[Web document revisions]
=== Section Start ===

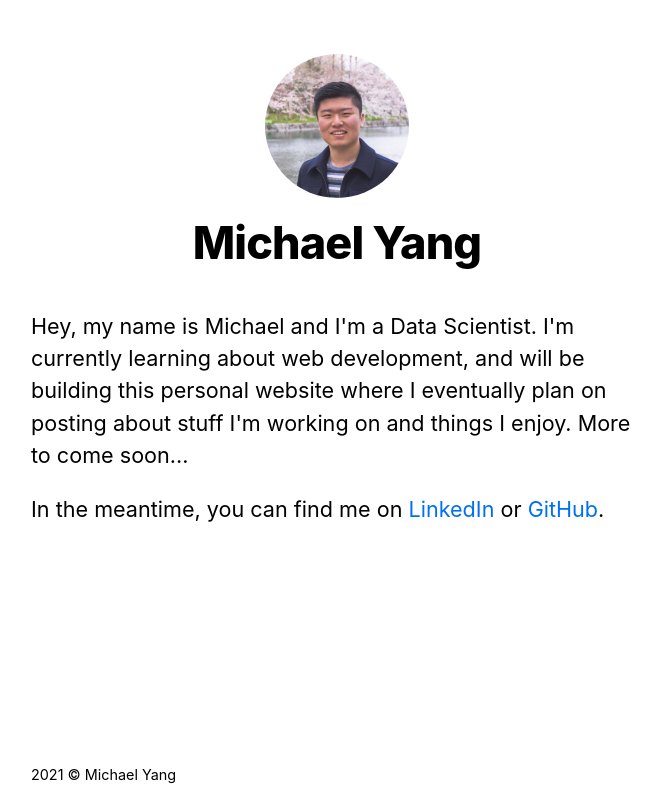
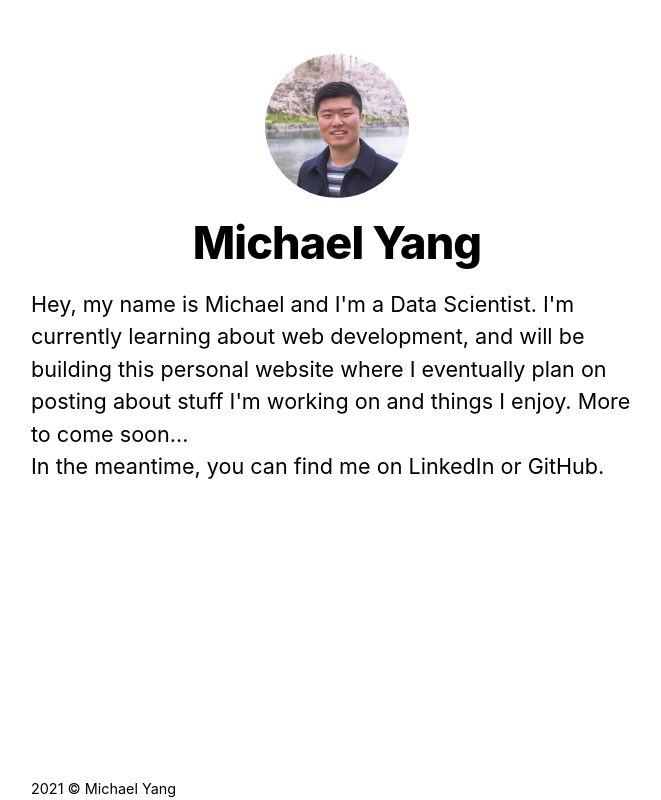
Before and after one commit to mch-yang/michaely.me, a Next.js app: page / in a window 1280 px wide. Shown: the whole page, without its empty margins (303-964 px from the left). Built offline with nearby package versions, Linux system fonts and the light colour scheme.

Commit message:
Add tailwind configs

```diff
--- /dev/null
+++ b/postcss.config.js
@@ -0,0 +1,6 @@
+module.exports = {
+  plugins: {
+    tailwindcss: {},
+    autoprefixer: {},
+  },
+}
--- a/styles/global.css
+++ b/styles/global.css
@@ -1,3 +1,7 @@
+@tailwind base;
+@tailwind components;
+@tailwind utilities;
+
 html,
 body {
   padding: 0;
@@ -13,7 +17,7 @@
 }
 
 a {
-  color: #0070f3;
+  color: inherit;
   text-decoration: none;
 }
 
--- /dev/null
+++ b/tailwind.config.js
@@ -0,0 +1,11 @@
+module.exports = {
+  purge: ['./pages/**/*.{js,ts,jsx,tsx}', './components/**/*.{js,ts,jsx,tsx}'],
+  darkMode: 'class',
+  theme: {
+    extend: {},
+  },
+  variants: {
+    extend: {},
+  },
+  plugins: [],
+}
```
Also changed, not shown: package.json (+7 -1 lines), 1 other file (tests, documents, lock files or other folders).
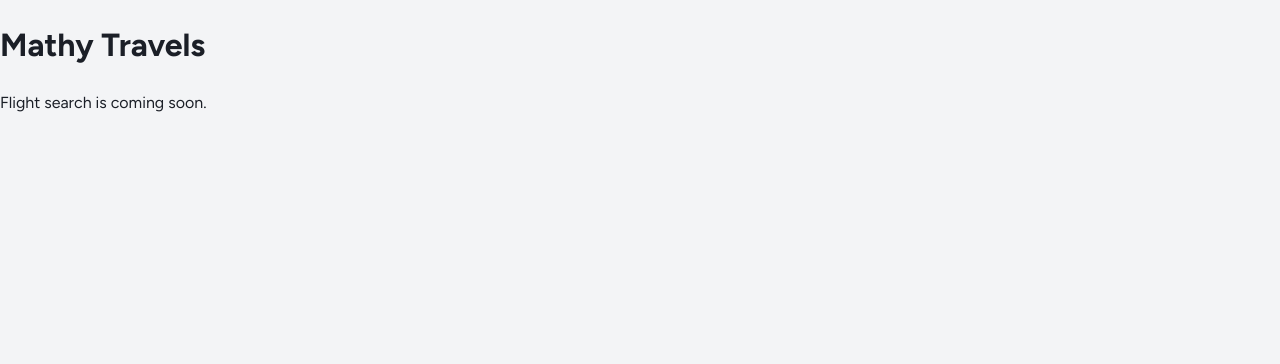
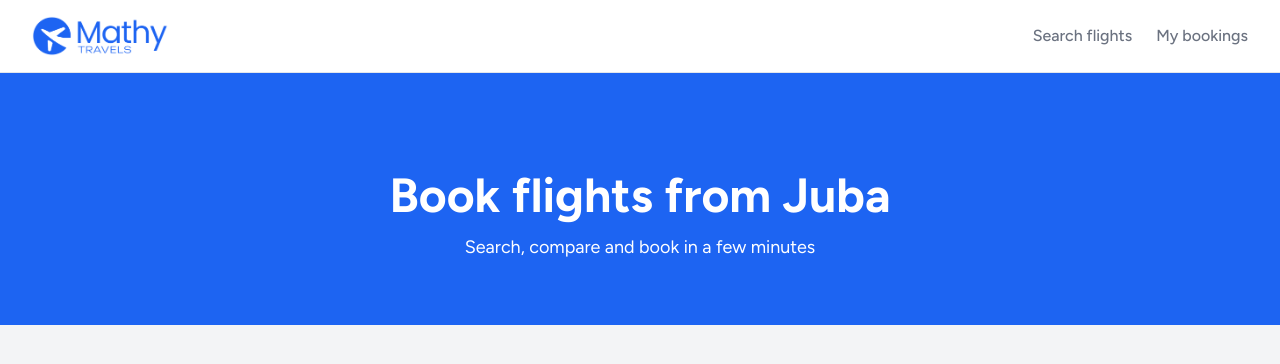
Before and after one commit to mathiang-mathew/mathy-travels, a Flask app: page / in a window 1280 px wide. Shown: the top 364 px of the page. Run offline with Flask 3, Linux system fonts and the light colour scheme.

Commit message:
Add logo, tab icons, top bar and hero banner

```diff
--- a/static/css/style.css
+++ b/static/css/style.css
@@ -30,3 +30,54 @@ body {
   color: var(--ink);
   background: var(--canvas);
 }
+
+/* Top bar with logo and menu */
+.site-header {
+  display: flex;
+  align-items: center;
+  justify-content: space-between;
+  padding: 16px 32px;
+  background: var(--white);
+  border-bottom: 1px solid var(--line);
+}
+
+/* The Mathy Travels logo in the top bar */
+.logo-image {
+  display: block;
+  height: 40px;
+  width: auto;
+}
+
+.menu {
+  display: flex;
+  gap: 24px;
+}
+
+.menu-link {
+  color: var(--grey);
+  font-weight: 500;
+  text-decoration: none;
+}
+
+.menu-link:hover {
+  color: var(--blue);
+}
+
+/* Big banner with the headline */
+.hero {
+  padding: 96px 32px 64px;
+  background: var(--blue);
+  color: var(--white);
+  text-align: center;
+}
+.hero h1 {
+  margin: 0 0 12px;
+  font-size: 48px;
+  font-weight: 700;
+  line-height: 1.1;
+}
+
+.hero p {
+  margin: 0;
+  font-size: 18px;
+}
--- a/templates/index.html
+++ b/templates/index.html
@@ -8,6 +8,21 @@
     <meta
       name="description"
       content="Search, compare and book flights from Juba to Nairobi, Entebbe, Addis Ababa, Dubai and more."
+    />
+    <link
+      rel="icon"
+      href="{{ url_for('static', filename='images/favicon.ico') }}"
+      sizes="any"
+    />
+    <link
+      rel="icon"
+      type="image/png"
+      href="{{ url_for('static', filename='images/favicon-32.png') }}"
+      sizes="32x32"
+    />
+    <link
+      rel="apple-touch-icon"
+      href="{{ url_for('static', filename='images/apple-touch-icon.png') }}"
     />
     <link rel="preconnect" href="https://fonts.googleapis.com" />
     <link rel="preconnect" href="https://fonts.gstatic.com" crossorigin />
@@ -26,8 +41,28 @@
     />
   </head>
   <body>
-    <h1>Mathy Travels</h1>
-    <p>Flight search is coming soon.</p>
+    <header class="site-header">
+      <a class="logo" href="/">
+        <img
+          class="logo-image"
+          src="{{ url_for('static', filename='images/logo-blue.png') }}"
+          alt="Mathy Travels"
+        />
+      </a>
+
+      <nav class="menu" aria-label="Main Menu">
+        <a class="menu-link" href="#search">Search flights</a>
+        <a class="menu-link" href="#bookings">My bookings</a>
+      </nav>
+    </header>
+    <main>
+      <section class="hero" id="search">
+        <div class="hero-text">
+          <h1>Book flights from Juba</h1>
+          <p>Search, compare and book in a few minutes</p>
+        </div>
+      </section>
+    </main>
 
     <script src="{{ url_for('static', filename='js/app.js') }}"></script>
   </body>
```
Also changed, not shown: static/images/apple-touch-icon.png (added), static/images/favicon-32.png (added), static/images/favicon.ico (added), static/images/logo-blue.png (added), static/images/logo-white.png (added).
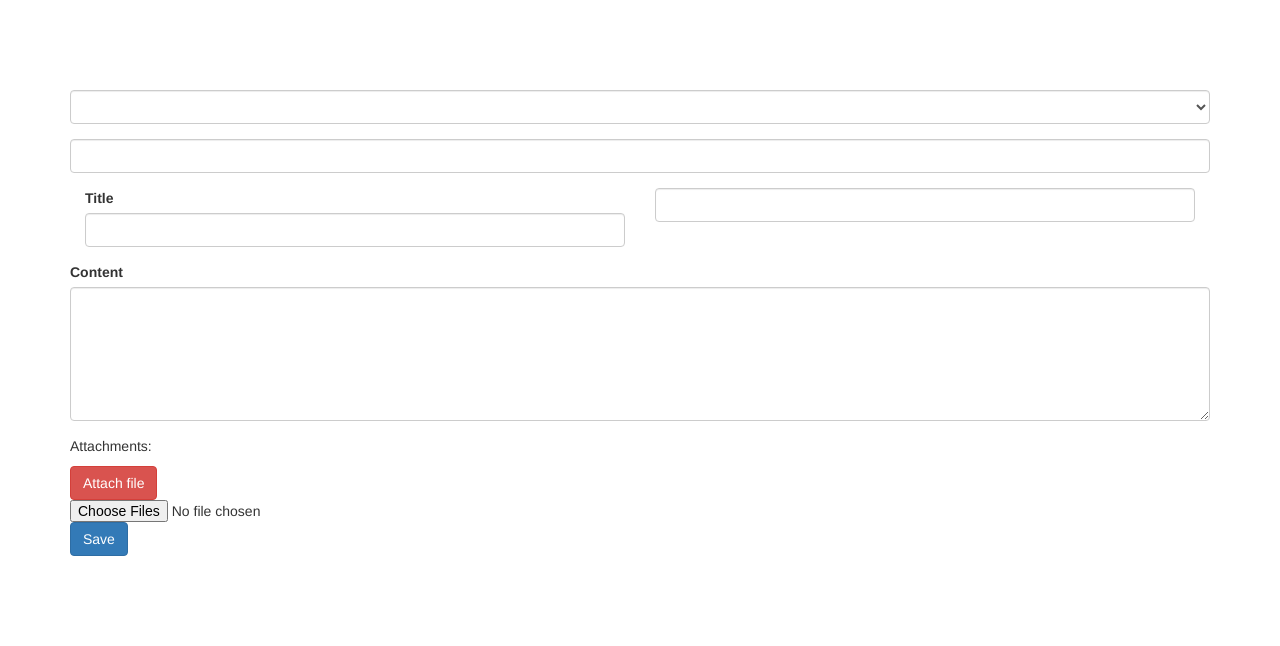
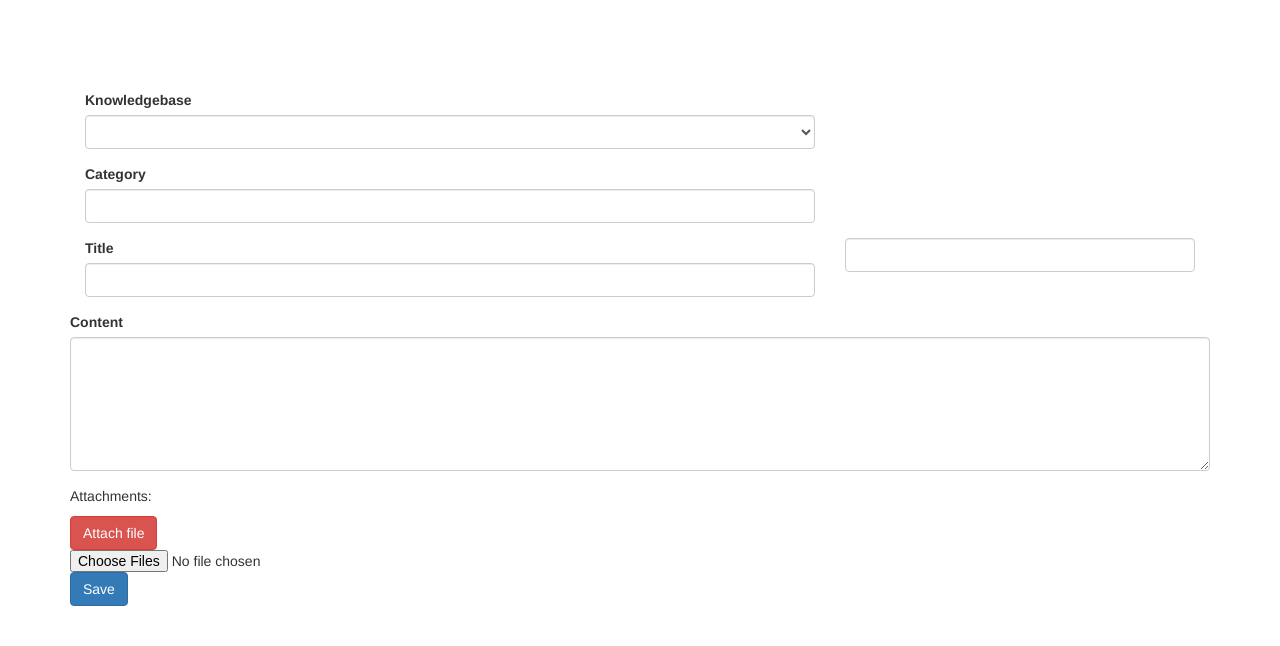
Before and after one commit to PattiMetz/idoweddings, a Yii app: template views/admin-knowledgebases/articles-update.php in a window 1280 px wide. Shown: the top 646 px of the page. Run offline with PHP 8.4 and a stand-in for Yii, Linux system fonts and the light colour scheme; the template is opened without the code that fills it, so the values that code supplies are empty; form fields are guessed from the names that the template uses; some libraries are stand-ins or nearby versions.

Commit message:
Added styles for Knowledge Base

```diff
--- a/views/admin-knowledgebases/articles-update.php
+++ b/views/admin-knowledgebases/articles-update.php
@@ -53,19 +53,19 @@ echo Alert::widget([
 
 ?>
 
-<div class="input_wrapper">
-	<?php echo $form->field($model, 'knowledgebase_id')->dropDownList($model->knowledgebases, ['class'  => 'form-control chosen-style'])->label(false); ?>
+<div class="input_wrapper col-lg-8">
+	<?php echo $form->field($model, 'knowledgebase_id')->dropDownList($model->knowledgebases, ['class'  => 'form-control chosen-style']); ?>
 
-	<?php echo $form->field($model, 'category_id')->textInput()->label(false); ?>
+	<?php echo $form->field($model, 'category_id')->textInput(); ?>
 <!--input id="category_id" class="easyui-combotree"-->
 	<!--input class="easyui-combotree" value="0" data-options="url:'tree_data1.json',method:'get',required:false" style="width:200px;"-->
 
 </div>
 <div class="status_wrapper clearfix">
-	<div class="col-lg-6">
+	<div class="col-lg-8">
 		<?php echo $form->field($model, 'title')->textInput(); ?>
 	</div>
-	<div class="col-lg-6">
+	<div class="col-lg-4">
 		<?php echo $form->field($model, 'status')->radioList($model->statuses, ['unselect' => NULL])->label(false); ?>
 	</div>
 </div>
--- a/views/admin-knowledgebases/entries.php
+++ b/views/admin-knowledgebases/entries.php
@@ -126,7 +126,7 @@ use yii\bootstrap\Alert;
 							}
 							if ($model->count_files) {
 								$list_files = unserialize($model->list_files);
-								$output.= '<small>Attachments:';
+								$output.= '<small class="attach_doc">Attachments: ';
 								foreach ($list_files as $name) {
 									$output.= '<i>' . Html::encode($name) . '</i>' . "\n";
 								}
@@ -156,7 +156,9 @@ OUTPUT;
 						} else {
 							if ($model->count_files) {
 								$output = <<<OUTPUT
-									<div title="Attachments" class="item_doc attach">{$model->count_files}</div>
+									<div class="contain">
+										<div title="Attachments" class="item_doc attach">{$model->count_files}</div>
+									</div>
 OUTPUT;
 							} else {
 								$output = '&nbsp';
--- a/web/css/easyui.css
+++ b/web/css/easyui.css
@@ -1725,9 +1725,9 @@
   line-height: 30px;
   font-size: 12px;
 }
-.pagination span {
+/*.pagination span {
   font-size: 12px;
-}
+}*/
 .pagination-link .l-btn-text {
   width: 24px;
   text-align: center;
```
Also changed, not shown: web/css/admin.css (+32 -6 lines), web/css/chosen-sprite.png (added), web/images/icons/contain_5.png (added).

=== Section End ===

§ Task description:
Single out each line of the records above with the string "hero" in it, and copy it.

§ Written answer:
Add logo, tab icons, top bar and hero banner
+.hero {
+.hero h1 {
+.hero p {
+      <section class="hero" id="search">
+        <div class="hero-text">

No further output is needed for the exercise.